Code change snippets
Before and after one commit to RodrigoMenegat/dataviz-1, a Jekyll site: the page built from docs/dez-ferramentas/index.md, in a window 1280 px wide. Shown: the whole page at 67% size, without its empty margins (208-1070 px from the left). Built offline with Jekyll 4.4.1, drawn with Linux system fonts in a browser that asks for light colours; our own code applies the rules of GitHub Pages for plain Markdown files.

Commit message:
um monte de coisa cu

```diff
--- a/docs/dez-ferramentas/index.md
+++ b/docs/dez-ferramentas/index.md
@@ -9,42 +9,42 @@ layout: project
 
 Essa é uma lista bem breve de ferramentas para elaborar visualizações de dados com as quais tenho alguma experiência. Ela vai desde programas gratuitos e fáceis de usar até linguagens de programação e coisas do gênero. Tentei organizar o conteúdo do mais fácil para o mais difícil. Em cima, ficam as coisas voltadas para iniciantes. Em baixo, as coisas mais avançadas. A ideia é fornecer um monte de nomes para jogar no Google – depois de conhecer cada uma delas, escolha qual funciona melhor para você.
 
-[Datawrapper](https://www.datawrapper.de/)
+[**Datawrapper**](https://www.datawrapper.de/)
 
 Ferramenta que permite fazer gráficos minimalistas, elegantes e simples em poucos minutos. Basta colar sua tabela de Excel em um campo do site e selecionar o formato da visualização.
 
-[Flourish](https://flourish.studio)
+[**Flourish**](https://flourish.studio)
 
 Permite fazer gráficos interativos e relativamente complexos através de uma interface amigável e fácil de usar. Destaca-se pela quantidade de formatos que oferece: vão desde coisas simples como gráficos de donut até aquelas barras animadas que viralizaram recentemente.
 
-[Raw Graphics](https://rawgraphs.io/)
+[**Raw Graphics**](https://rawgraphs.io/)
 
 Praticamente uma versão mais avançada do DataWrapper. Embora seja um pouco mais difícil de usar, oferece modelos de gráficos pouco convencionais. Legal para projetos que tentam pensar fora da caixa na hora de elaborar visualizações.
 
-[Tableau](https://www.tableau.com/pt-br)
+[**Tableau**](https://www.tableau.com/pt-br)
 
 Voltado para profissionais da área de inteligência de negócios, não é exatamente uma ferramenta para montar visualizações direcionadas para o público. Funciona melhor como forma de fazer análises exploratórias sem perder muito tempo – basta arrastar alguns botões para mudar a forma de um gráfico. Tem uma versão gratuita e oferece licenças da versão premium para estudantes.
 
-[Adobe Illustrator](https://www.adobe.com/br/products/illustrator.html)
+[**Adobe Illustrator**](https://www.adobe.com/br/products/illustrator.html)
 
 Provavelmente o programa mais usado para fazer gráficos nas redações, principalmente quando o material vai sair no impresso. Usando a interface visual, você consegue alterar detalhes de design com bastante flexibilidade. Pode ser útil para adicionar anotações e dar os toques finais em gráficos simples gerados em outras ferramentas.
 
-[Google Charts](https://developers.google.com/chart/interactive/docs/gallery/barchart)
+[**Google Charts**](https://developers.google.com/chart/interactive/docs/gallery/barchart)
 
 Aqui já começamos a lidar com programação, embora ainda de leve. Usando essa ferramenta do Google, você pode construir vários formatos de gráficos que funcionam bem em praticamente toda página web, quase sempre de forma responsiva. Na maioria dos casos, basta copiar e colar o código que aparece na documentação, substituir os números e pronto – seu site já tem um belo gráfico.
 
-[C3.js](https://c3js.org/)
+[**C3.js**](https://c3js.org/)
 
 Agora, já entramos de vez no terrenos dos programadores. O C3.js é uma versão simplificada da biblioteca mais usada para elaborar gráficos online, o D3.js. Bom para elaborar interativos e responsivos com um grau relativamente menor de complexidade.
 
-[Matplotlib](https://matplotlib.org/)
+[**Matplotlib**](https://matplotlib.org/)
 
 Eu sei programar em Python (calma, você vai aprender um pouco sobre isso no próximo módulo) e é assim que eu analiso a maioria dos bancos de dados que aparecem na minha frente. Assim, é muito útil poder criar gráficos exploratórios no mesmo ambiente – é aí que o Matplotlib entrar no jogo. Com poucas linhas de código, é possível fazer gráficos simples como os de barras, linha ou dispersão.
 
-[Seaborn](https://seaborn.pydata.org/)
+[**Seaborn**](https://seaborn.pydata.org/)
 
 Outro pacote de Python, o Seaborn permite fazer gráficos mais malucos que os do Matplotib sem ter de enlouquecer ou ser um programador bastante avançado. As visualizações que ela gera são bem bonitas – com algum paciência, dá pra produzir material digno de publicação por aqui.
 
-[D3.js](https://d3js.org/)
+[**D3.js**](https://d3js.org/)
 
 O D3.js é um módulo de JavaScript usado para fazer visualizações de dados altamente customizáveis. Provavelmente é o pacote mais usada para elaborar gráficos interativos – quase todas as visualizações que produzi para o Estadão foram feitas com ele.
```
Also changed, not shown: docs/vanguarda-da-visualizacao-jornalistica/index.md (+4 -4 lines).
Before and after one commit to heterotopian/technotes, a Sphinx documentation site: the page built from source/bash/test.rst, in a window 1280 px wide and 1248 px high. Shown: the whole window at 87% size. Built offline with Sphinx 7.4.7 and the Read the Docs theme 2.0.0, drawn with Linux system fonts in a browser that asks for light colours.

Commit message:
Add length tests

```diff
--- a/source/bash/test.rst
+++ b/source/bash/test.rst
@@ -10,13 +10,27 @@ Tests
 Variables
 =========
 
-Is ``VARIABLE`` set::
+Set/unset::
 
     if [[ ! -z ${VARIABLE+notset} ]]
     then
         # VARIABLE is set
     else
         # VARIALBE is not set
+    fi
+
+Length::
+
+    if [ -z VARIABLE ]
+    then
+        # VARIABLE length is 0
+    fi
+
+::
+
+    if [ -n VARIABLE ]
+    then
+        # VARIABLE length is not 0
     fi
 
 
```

TASK DETAILS = Only a number is wanted here: how many lines above hold the string "barchart"?

PROBLEM SOLUTION = 2